    Download  
     
    Export citation  
     
    Bookmark   4 citations  
  • Damaris cudworth, lady masham: Between platonism and enlightenment.Sarah Hutton - 1993 - British Journal for the History of Philosophy 1 (1):29 – 54.
    Download  
     
    Export citation  
     
    Bookmark   10 citations  
  • Locke on the Ontology of Persons.Jessica Gordon-Roth - 2015 - Southern Journal of Philosophy 53 (1):97-123.
    The importance of John Locke's discussion of persons is undeniable. Locke never explicitly tells us whether he thinks persons are substances or modes, however. We are thus left in the dark about a fundamental aspect of Locke's view. Many commentators have recently claimed that Lockean persons are modes. In this paper I swim against the current tide in the secondary literature and argue that Lockean persons are substances. Specifically I argue that what Locke says about substance, power, and agency commits (...)
    Download  
     
    Export citation  
     
    Bookmark   11 citations  
  • Shaftesbury on life as a work of art.Michael B. Gill - 2018 - British Journal for the History of Philosophy 26 (6):1110-1131.
    ABSTRACTThis paper explicates Shaftesbury’s idea that we ought to live our lives as though they are works of art. I show that this idea is central to many of Shaftesbury’s most important claims, and that an understanding of this idea enables us to answer some of the most contested questions in the scholarship on Characteristics.
    Download  
     
    Export citation  
     
    Bookmark   5 citations  
  • From Cambridge Platonism to Scottish Sentimentalism.Michael B. Gill - 2010 - Journal of Scottish Philosophy 8 (1):13-31.
    The Cambridge Platonists were a group of religious thinkers who attended and taught at Cambridge from the 1640s until the 1660s. The four most important of them were Benjamin Whichcote, John Smith, Ralph Cudworth, and Henry More. The most prominent sentimentalist moral philosophers of the Scottish Enlightenment – Hutcheson, Hume, and Adam Smith – knew of the works of the Cambridge Platonists. But the Scottish sentimentalists typically referred to the Cambridge Platonists only briefly and in passing.

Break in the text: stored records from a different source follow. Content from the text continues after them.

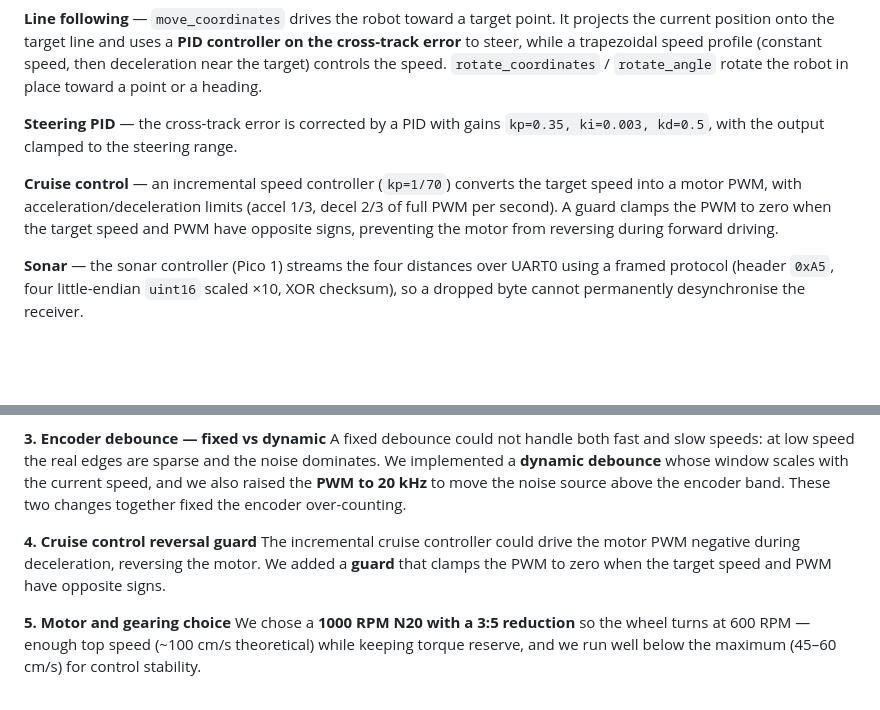
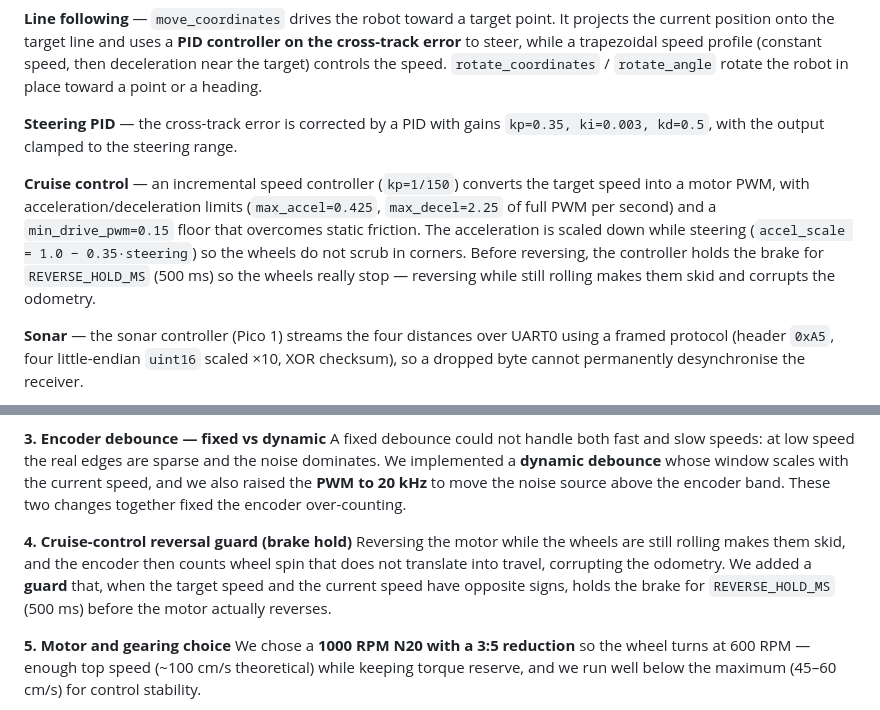
Before and after one commit to ImSimao/FE-AGSG-S2026, a Markdown page: engineering_journal.md, 2 parts joined by grey strips. Drawn GitHub-style; blank space fills up the shorter version.

Commit message:
Align journal cruise-control constants with current code

```diff
--- a/engineering_journal.md
+++ b/engineering_journal.md
@@ -311,7 +311,7 @@ The encoder delta and the heading are integrated in the background loop at 100 H
 
 **Steering PID** — the cross-track error is corrected by a PID with gains `kp=0.35, ki=0.003, kd=0.5`, with the output clamped to the steering range.
 
-**Cruise control** — an incremental speed controller (`kp=1/70`) converts the target speed into a motor PWM, with acceleration/deceleration limits (accel 1/3, decel 2/3 of full PWM per second). A guard clamps the PWM to zero when the target speed and PWM have opposite signs, preventing the motor from reversing during forward driving.
+**Cruise control** — an incremental speed controller (`kp=1/150`) converts the target speed into a motor PWM, with acceleration/deceleration limits (`max_accel=0.425`, `max_decel=2.25` of full PWM per second) and a `min_drive_pwm=0.15` floor that overcomes static friction. The acceleration is scaled down while steering (`accel_scale = 1.0 − 0.35·steering`) so the wheels do not scrub in corners. Before reversing, the controller holds the brake for `REVERSE_HOLD_MS` (500 ms) so the wheels really stop — reversing while still rolling makes them skid and corrupts the odometry.
 
 **Sonar** — the sonar controller (Pico 1) streams the four distances over UART0 using a framed protocol (header `0xA5`, four little-endian `uint16` scaled ×10, XOR checksum), so a dropped byte cannot permanently desynchronise the receiver.
 
@@ -374,8 +374,8 @@ Measuring all four sonars at once caused **cross-talk** (echoes from one sensor
 **3. Encoder debounce — fixed vs dynamic**
 A fixed debounce could not handle both fast and slow speeds: at low speed the real edges are sparse and the noise dominates. We implemented a **dynamic debounce** whose window scales with the current speed, and we also raised the **PWM to 20 kHz** to move the noise source above the encoder band. These two changes together fixed the encoder over-counting.
 
-**4. Cruise control reversal guard**
-The incremental cruise controller could drive the motor PWM negative during deceleration, reversing the motor. We added a **guard** that clamps the PWM to zero when the target speed and PWM have opposite signs.
+**4. Cruise-control reversal guard (brake hold)**
+Reversing the motor while the wheels are still rolling makes them skid, and the encoder then counts wheel spin that does not translate into travel, corrupting the odometry. We added a **guard** that, when the target speed and the current speed have opposite signs, holds the brake for `REVERSE_HOLD_MS` (500 ms) before the motor actually reverses.
 
 **5. Motor and gearing choice**
 We chose a **1000 RPM N20 with a 3:5 reduction** so the wheel turns at 600 RPM — enough top speed (~100 cm/s theoretical) while keeping torque reserve, and we run well below the maximum (45–60 cm/s) for control stability.
```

The surface of Hutcheson, (...)
    Download  
     
    Export citation  
     
    Bookmark   10 citations  
  • Locke.Samuel Charles Rickless - 2014 - Hoboken: Wiley-Blackwell.
    In a focused assessment of one of the founding members of the liberal tradition in philosophy and a self-proclaimed “Under-Labourer” working to support the scientific revolution of the seventeenth century, the author maps the full range of John Locke’s highly influential ideas, which even today remain at the heart of debates about the nature of reality and our knowledge of it, as well as our moral and political rights and duties. Comprehensive introduction to the full range of Locke’s ideas, providing (...)
    Download  
     
    Export citation  
     
    Bookmark   21 citations  
  • Locke.Vere Claiborne Chappell (ed.) - 1998 - New York: Oxford University Press.
    This new volume in the successful Oxford Readings in Philosophy series presents a selection of the best recent articles on the main topics in Locke's philosophy. These include: innate ideas, ideas and perception, primary and secondary qualities, free will, substance, personal identity, language, essence, knowledge, and belief. The authors include some of the world's leading Locke scholars, and their essays exemplify the best - and most accessible - recent scholarship on Locke, making the volume essential for students and specialists.
    Download  
     
    Export citation  
     
    Bookmark   16 citations  
  • Shaftesbury.John McAteer - 2011 - In James Fieser & Bradley Dowden (eds.), Internet Encyclopedia of Philosophy.
    Anthony Ashley Cooper, the Third Earl of Shaftesbury (1671-1713) was an English philosopher who profoundly influenced 18th century thought in Britain, France, and Germany, particularly in the areas of aesthetics, ethics, and religion.
    Download  
     
    Export citation  
     
    Bookmark   2 citations